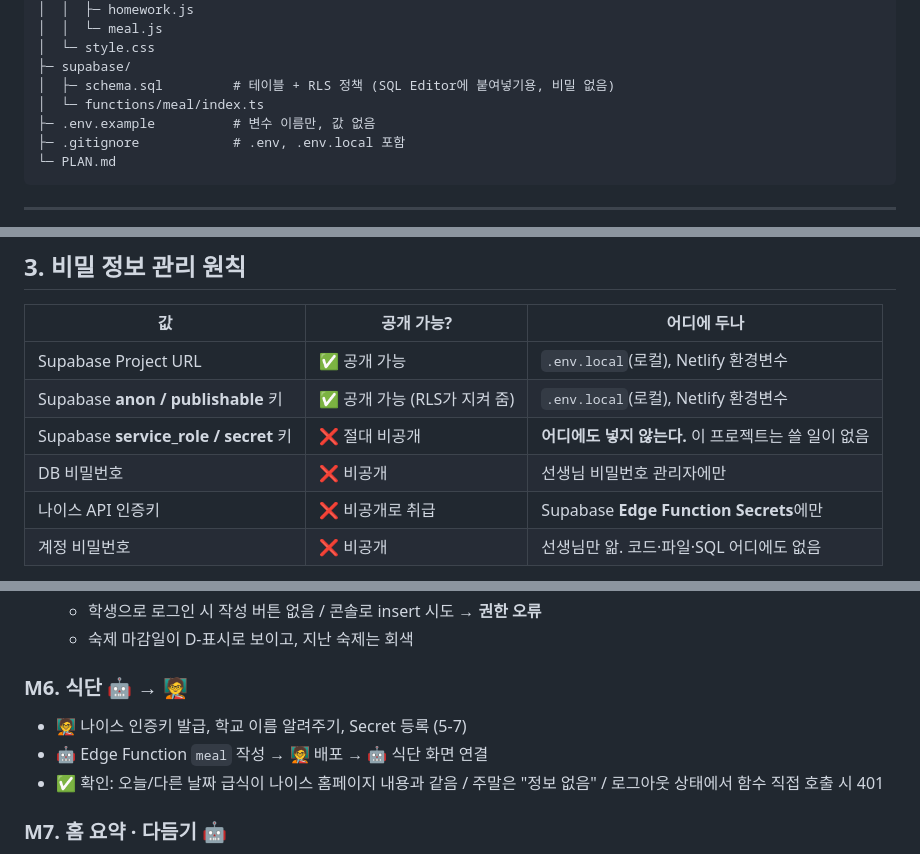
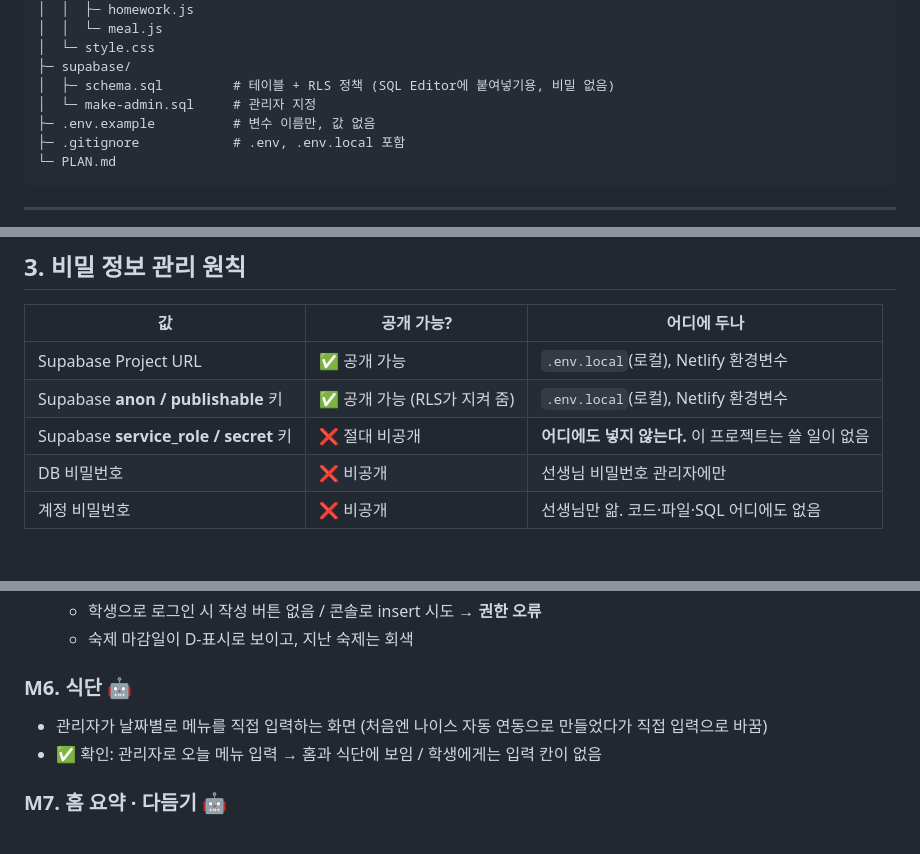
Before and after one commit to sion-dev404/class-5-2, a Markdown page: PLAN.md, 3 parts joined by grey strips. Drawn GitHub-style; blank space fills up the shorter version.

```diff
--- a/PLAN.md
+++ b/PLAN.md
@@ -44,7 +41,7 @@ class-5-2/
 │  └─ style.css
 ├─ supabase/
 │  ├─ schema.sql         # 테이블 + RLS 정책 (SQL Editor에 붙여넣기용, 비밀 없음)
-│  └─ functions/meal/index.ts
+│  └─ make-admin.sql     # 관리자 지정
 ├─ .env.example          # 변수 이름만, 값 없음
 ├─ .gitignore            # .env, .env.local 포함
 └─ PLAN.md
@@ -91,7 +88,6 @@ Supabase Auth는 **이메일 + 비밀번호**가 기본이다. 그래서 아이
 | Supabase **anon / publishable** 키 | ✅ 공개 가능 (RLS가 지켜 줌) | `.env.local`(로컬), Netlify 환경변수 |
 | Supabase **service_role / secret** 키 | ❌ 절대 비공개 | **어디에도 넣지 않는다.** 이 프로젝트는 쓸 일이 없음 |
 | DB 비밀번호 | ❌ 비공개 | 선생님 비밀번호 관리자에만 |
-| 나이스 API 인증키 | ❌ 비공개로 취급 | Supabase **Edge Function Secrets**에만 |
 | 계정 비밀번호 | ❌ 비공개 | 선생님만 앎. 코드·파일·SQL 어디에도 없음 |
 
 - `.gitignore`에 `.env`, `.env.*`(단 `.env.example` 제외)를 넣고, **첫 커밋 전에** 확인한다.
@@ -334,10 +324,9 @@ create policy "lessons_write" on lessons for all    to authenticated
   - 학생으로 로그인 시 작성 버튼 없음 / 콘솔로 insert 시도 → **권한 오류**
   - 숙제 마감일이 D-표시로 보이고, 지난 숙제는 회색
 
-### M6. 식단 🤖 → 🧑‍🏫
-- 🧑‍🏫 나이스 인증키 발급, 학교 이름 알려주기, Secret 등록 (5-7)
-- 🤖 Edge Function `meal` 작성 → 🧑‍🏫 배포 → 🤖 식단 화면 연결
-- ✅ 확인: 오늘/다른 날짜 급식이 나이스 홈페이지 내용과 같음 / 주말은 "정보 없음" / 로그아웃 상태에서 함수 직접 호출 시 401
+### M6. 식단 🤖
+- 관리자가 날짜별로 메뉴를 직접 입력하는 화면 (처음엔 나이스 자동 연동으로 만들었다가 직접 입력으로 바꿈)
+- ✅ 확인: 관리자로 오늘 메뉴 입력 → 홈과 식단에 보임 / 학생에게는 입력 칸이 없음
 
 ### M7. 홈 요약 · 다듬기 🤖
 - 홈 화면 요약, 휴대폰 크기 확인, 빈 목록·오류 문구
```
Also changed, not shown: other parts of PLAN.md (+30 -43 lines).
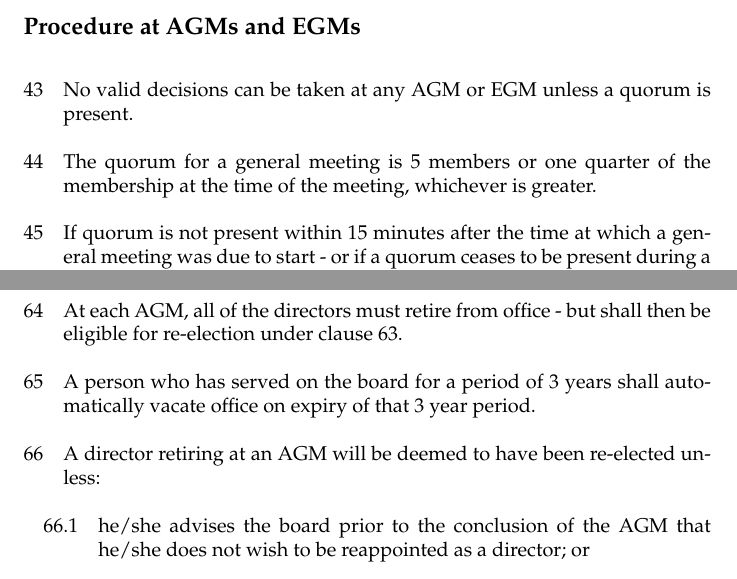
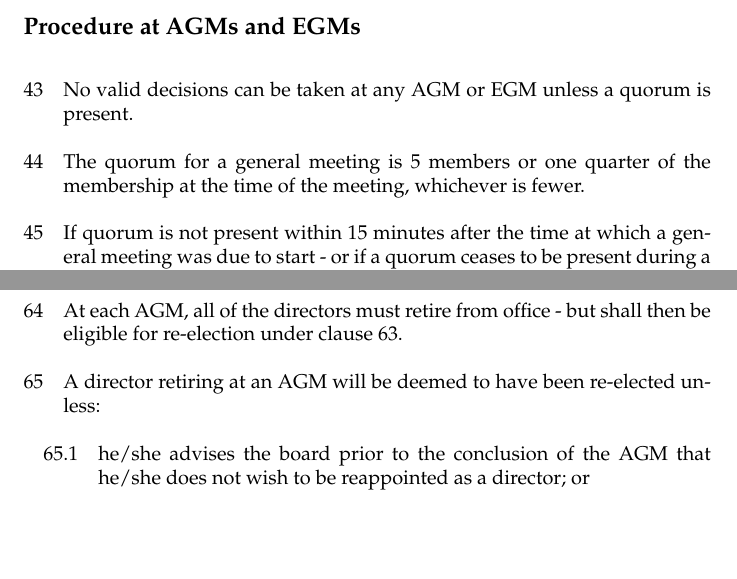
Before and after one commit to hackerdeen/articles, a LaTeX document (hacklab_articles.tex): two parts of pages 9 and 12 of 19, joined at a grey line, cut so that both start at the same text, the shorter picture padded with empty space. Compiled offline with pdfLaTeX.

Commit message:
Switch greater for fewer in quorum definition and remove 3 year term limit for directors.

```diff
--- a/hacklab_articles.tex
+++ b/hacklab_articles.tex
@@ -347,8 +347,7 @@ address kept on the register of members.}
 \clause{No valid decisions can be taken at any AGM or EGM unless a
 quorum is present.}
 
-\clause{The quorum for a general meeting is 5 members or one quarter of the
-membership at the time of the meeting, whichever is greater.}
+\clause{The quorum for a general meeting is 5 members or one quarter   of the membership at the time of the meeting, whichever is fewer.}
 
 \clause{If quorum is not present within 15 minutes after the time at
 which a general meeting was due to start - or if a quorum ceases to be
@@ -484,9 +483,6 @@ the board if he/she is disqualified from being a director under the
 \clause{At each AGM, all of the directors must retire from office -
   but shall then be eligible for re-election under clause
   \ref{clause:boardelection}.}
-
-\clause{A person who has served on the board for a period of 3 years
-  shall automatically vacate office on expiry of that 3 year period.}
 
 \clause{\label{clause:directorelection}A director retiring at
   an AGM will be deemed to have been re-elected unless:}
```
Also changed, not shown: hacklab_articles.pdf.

* Work order: Give back the data exactly. Pictures stay out.

* Solved exercise:
Before and after one commit to sion-dev404/class-5-2, a Markdown page: PLAN.md, 3 parts joined by grey strips. Drawn GitHub-style; blank space fills up the shorter version.

```diff
--- a/PLAN.md
+++ b/PLAN.md
@@ -44,7 +41,7 @@ class-5-2/
 │  └─ style.css
 ├─ supabase/
 │  ├─ schema.sql         # 테이블 + RLS 정책 (SQL Editor에 붙여넣기용, 비밀 없음)
-│  └─ functions/meal/index.ts
+│  └─ make-admin.sql     # 관리자 지정
 ├─ .env.example          # 변수 이름만, 값 없음
 ├─ .gitignore            # .env, .env.local 포함
 └─ PLAN.md
@@ -91,7 +88,6 @@ Supabase Auth는 **이메일 + 비밀번호**가 기본이다. 그래서 아이
 | Supabase **anon / publishable** 키 | ✅ 공개 가능 (RLS가 지켜 줌) | `.env.local`(로컬), Netlify 환경변수 |
 | Supabase **service_role / secret** 키 | ❌ 절대 비공개 | **어디에도 넣지 않는다.** 이 프로젝트는 쓸 일이 없음 |
 | DB 비밀번호 | ❌ 비공개 | 선생님 비밀번호 관리자에만 |
-| 나이스 API 인증키 | ❌ 비공개로 취급 | Supabase **Edge Function Secrets**에만 |
 | 계정 비밀번호 | ❌ 비공개 | 선생님만 앎. 코드·파일·SQL 어디에도 없음 |
 
 - `.gitignore`에 `.env`, `.env.*`(단 `.env.example` 제외)를 넣고, **첫 커밋 전에** 확인한다.
@@ -334,10 +324,9 @@ create policy "lessons_write" on lessons for all    to authenticated
   - 학생으로 로그인 시 작성 버튼 없음 / 콘솔로 insert 시도 → **권한 오류**
   - 숙제 마감일이 D-표시로 보이고, 지난 숙제는 회색
 
-### M6. 식단 🤖 → 🧑‍🏫
-- 🧑‍🏫 나이스 인증키 발급, 학교 이름 알려주기, Secret 등록 (5-7)
-- 🤖 Edge Function `meal` 작성 → 🧑‍🏫 배포 → 🤖 식단 화면 연결
-- ✅ 확인: 오늘/다른 날짜 급식이 나이스 홈페이지 내용과 같음 / 주말은 "정보 없음" / 로그아웃 상태에서 함수 직접 호출 시 401
+### M6. 식단 🤖
+- 관리자가 날짜별로 메뉴를 직접 입력하는 화면 (처음엔 나이스 자동 연동으로 만들었다가 직접 입력으로 바꿈)
+- ✅ 확인: 관리자로 오늘 메뉴 입력 → 홈과 식단에 보임 / 학생에게는 입력 칸이 없음
 
 ### M7. 홈 요약 · 다듬기 🤖
 - 홈 화면 요약, 휴대폰 크기 확인, 빈 목록·오류 문구
```
Also changed, not shown: other parts of PLAN.md (+30 -43 lines).
Before and after one commit to hackerdeen/articles, a LaTeX document (hacklab_articles.tex): two parts of pages 9 and 12 of 19, joined at a grey line, cut so that both start at the same text, the shorter picture padded with empty space. Compiled offline with pdfLaTeX.

Commit message:
Switch greater for fewer in quorum definition and remove 3 year term limit for directors.

```diff
--- a/hacklab_articles.tex
+++ b/hacklab_articles.tex
@@ -347,8 +347,7 @@ address kept on the register of members.}
 \clause{No valid decisions can be taken at any AGM or EGM unless a
 quorum is present.}
 
-\clause{The quorum for a general meeting is 5 members or one quarter of the
-membership at the time of the meeting, whichever is greater.}
+\clause{The quorum for a general meeting is 5 members or one quarter   of the membership at the time of the meeting, whichever is fewer.}
 
 \clause{If quorum is not present within 15 minutes after the time at
 which a general meeting was due to start - or if a quorum ceases to be
@@ -484,9 +483,6 @@ the board if he/she is disqualified from being a director under the
 \clause{At each AGM, all of the directors must retire from office -
   but shall then be eligible for re-election under clause
   \ref{clause:boardelection}.}
-
-\clause{A person who has served on the board for a period of 3 years
-  shall automatically vacate office on expiry of that 3 year period.}
 
 \clause{\label{clause:directorelection}A director retiring at
   an AGM will be deemed to have been re-elected unless:}
```
Also changed, not shown: hacklab_articles.pdf.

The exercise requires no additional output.